◆ **Task item**
Please return every line in the following data that includes the string "ENTITIES".

[Itemized modification records]
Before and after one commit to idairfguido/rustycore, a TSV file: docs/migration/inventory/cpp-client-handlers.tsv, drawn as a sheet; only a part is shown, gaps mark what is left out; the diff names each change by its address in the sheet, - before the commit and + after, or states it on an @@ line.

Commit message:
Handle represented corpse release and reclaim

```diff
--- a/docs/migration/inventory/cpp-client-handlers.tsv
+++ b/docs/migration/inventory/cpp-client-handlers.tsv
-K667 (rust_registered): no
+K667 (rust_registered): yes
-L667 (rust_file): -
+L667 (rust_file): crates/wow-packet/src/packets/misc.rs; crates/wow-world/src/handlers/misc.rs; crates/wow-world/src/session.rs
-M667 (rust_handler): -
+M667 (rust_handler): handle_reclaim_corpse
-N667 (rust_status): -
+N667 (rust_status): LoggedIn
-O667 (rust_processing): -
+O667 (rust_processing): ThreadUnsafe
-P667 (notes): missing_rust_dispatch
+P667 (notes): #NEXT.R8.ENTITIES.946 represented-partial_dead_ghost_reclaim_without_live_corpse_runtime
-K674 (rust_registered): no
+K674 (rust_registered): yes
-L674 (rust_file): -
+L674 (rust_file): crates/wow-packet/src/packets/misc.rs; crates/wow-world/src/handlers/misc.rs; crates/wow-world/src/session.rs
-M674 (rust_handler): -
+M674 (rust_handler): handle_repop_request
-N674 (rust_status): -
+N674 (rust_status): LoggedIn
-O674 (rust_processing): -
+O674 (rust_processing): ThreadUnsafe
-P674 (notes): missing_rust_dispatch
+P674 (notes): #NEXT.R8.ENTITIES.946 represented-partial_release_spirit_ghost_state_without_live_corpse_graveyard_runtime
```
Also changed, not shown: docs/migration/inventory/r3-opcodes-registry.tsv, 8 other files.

◆ **Response for this exercise**
+P667 (notes): #NEXT.R8.ENTITIES.946 represented-partial_dead_ghost_reclaim_without_live_corpse_runtime
+P674 (notes): #NEXT.R8.ENTITIES.946 represented-partial_release_spirit_ghost_state_without_live_corpse_graveyard_runtime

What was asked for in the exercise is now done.